We seem to think that the grass was greener for the Episcopal Church in some bygone era. Once upon a time, we planted Episcopal churches within blocks of neighboring churches. Now we shutter those churches because the money and people have disappeared. After World War II, our seminaries were bursting at the seams. At the beginning of the twenty-first century, many of our seminaries are merging, closing, or managing their own decline.
What has happened? Has the Spirit left the Church? Like Ezekiel, have we witnessed the presence of God abandon the Temple that we love so dearly? Was the grass greener all those years ago?
In this time of Church wide hand-wringing, we must constantly remind ourselves of the good news of Jesus Christ: God has not left the Church. The risen Lord made a solemn promise to his disciples that he would be with us “to the end of the age” (Matthew 28:20). As disciples of Jesus, we must never forget that the “bond which God establishes in Baptism is indissoluble” (Book of Common Prayer, 298). At the end of the day, God abides with the Church. The grass is as green as it ever was.

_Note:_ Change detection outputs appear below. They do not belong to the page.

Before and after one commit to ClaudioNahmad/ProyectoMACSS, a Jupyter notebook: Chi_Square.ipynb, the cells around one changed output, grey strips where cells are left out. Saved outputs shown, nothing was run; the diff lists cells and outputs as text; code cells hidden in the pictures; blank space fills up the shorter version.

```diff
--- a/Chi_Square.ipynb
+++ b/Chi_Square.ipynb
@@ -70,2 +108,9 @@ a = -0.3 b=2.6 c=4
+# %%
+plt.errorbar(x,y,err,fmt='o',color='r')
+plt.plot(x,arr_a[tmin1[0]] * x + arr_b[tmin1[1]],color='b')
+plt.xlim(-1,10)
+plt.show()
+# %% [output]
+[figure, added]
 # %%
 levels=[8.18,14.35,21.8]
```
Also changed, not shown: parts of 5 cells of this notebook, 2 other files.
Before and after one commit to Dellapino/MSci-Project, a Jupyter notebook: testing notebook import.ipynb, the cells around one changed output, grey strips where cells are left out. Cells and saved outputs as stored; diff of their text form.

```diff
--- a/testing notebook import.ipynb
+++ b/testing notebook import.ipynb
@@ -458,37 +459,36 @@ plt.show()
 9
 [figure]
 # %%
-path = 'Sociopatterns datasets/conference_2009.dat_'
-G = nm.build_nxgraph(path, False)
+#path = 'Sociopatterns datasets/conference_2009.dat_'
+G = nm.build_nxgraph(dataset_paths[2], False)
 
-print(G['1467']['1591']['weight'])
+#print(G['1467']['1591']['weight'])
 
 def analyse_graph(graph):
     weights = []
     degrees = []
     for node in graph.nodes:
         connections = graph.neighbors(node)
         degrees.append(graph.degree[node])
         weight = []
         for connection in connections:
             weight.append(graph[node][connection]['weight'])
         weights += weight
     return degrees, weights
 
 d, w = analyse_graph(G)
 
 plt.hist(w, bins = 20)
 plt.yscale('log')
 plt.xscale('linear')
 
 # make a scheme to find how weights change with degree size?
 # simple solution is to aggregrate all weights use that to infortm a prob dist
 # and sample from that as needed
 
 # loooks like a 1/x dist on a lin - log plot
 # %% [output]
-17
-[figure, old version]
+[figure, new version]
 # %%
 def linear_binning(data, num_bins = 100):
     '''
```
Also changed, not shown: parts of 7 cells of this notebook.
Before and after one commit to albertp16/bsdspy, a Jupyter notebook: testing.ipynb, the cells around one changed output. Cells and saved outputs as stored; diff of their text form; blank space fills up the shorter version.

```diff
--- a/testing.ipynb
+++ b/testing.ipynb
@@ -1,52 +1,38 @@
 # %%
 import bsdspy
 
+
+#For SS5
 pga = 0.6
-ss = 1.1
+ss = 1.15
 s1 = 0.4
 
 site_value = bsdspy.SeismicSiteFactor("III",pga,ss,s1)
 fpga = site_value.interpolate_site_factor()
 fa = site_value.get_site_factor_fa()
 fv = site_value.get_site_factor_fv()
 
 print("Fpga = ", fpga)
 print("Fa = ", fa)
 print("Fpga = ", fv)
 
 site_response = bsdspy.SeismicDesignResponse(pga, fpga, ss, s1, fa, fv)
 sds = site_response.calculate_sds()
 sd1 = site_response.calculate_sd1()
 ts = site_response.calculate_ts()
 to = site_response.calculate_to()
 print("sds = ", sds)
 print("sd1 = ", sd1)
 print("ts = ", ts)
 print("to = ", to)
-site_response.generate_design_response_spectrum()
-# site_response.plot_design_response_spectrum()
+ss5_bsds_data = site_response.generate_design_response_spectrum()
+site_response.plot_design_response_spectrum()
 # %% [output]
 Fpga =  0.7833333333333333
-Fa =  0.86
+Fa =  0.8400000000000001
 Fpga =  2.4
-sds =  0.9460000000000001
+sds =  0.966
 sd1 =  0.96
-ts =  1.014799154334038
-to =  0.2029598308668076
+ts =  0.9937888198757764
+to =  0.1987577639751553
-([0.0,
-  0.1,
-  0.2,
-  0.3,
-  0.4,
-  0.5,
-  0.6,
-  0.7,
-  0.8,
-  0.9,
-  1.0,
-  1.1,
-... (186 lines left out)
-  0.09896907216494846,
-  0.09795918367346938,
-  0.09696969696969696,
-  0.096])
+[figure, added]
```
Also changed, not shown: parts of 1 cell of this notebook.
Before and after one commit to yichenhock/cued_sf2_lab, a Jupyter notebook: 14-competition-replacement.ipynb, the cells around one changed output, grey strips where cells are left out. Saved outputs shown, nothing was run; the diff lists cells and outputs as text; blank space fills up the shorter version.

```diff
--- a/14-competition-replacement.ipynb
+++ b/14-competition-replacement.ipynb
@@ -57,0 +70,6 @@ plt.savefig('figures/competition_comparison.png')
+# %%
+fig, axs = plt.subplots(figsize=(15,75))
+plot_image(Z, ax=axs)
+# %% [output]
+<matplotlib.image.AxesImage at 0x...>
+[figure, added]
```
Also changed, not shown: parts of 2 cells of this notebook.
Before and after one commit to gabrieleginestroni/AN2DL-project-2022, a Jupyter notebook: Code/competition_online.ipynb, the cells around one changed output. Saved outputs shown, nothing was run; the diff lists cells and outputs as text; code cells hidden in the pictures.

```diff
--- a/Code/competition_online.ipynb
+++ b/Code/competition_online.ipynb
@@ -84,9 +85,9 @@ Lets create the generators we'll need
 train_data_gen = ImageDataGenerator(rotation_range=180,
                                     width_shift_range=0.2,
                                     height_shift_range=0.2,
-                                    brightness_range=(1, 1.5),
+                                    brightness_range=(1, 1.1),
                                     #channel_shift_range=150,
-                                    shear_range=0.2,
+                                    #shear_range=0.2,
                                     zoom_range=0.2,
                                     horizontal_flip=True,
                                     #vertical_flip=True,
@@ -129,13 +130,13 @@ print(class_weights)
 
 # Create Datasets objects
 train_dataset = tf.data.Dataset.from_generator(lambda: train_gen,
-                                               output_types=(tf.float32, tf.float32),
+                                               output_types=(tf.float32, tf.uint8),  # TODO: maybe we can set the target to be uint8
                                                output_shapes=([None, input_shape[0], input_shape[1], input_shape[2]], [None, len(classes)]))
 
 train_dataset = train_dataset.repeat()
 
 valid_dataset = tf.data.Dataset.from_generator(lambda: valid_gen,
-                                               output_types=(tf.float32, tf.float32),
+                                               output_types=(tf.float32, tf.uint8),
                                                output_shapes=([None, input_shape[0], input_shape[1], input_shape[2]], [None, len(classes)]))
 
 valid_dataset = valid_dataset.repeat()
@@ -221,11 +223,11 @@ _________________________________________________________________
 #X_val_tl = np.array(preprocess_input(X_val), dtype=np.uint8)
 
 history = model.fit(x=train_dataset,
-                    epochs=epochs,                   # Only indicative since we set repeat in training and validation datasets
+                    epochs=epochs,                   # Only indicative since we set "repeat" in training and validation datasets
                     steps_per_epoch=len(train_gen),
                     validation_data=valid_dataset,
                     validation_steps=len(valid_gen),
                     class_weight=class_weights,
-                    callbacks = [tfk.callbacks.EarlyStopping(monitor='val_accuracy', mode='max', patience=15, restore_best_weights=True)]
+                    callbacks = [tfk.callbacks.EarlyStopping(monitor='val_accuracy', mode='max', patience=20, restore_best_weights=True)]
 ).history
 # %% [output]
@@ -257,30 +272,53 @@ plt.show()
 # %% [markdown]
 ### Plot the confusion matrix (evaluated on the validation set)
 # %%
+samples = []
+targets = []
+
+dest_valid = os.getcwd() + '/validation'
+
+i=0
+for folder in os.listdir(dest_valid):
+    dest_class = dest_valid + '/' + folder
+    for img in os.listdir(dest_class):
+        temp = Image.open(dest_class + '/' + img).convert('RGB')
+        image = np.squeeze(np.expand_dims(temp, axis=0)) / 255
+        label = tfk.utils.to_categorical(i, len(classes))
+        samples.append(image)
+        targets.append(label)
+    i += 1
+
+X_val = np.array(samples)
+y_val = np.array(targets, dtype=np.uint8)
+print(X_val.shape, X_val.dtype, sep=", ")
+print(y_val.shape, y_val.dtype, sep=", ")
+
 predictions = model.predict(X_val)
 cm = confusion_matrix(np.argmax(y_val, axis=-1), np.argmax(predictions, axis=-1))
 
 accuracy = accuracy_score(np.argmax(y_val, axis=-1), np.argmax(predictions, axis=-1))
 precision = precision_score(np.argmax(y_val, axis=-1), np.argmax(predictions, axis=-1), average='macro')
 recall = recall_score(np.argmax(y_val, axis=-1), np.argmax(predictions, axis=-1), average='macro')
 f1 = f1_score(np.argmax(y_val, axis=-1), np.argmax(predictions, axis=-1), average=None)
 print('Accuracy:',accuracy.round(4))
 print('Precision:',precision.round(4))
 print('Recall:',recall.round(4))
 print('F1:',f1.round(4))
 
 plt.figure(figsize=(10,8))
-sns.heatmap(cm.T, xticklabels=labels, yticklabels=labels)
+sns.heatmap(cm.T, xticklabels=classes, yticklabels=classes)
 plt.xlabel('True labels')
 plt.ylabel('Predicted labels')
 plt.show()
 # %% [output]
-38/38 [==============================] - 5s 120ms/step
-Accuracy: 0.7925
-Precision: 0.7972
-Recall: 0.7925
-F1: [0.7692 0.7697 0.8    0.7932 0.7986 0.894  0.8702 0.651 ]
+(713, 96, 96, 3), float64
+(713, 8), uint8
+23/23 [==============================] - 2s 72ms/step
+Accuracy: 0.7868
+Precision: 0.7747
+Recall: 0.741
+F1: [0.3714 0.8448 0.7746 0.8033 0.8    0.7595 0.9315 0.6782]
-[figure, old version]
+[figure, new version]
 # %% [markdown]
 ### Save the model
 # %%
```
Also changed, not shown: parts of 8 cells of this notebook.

God is always with us, but we are timid. We allot an exorbitant amount of money for bureaucracy while church planters and evangelists have to clamor for the budgetary leftovers. We tell stories of decline rather than the stories of transformation and resurrection that are happening in every single Episcopal community across this Church. Instead of giving thanks for God’s abounding grace, we wring our hands and wish that we had some fertilizer to make our grass greener.
Of course, we already have the fertilizer. We are just afraid to use it because it will mean change. To grow the grass beneath our feet we have to radically decentralize the burden of bureaucracy. We have to put our money where our mission is and make evangelism (both digital and traditional church planting) a financial priority.
And at the end of the day – if structural changes are a giant disaster, if every single new church plant fails, if digital discipleship is a flop – God will still be with us. Our Lord’s resurrection is not contingent upon our success or failure as a Church. Robert Jenson says, “we sin when we do not take risks.” Now is the time to risk it all for the sake of the gospel. “Shall our hearts forget his promise, ‘I am with thee evermore’?”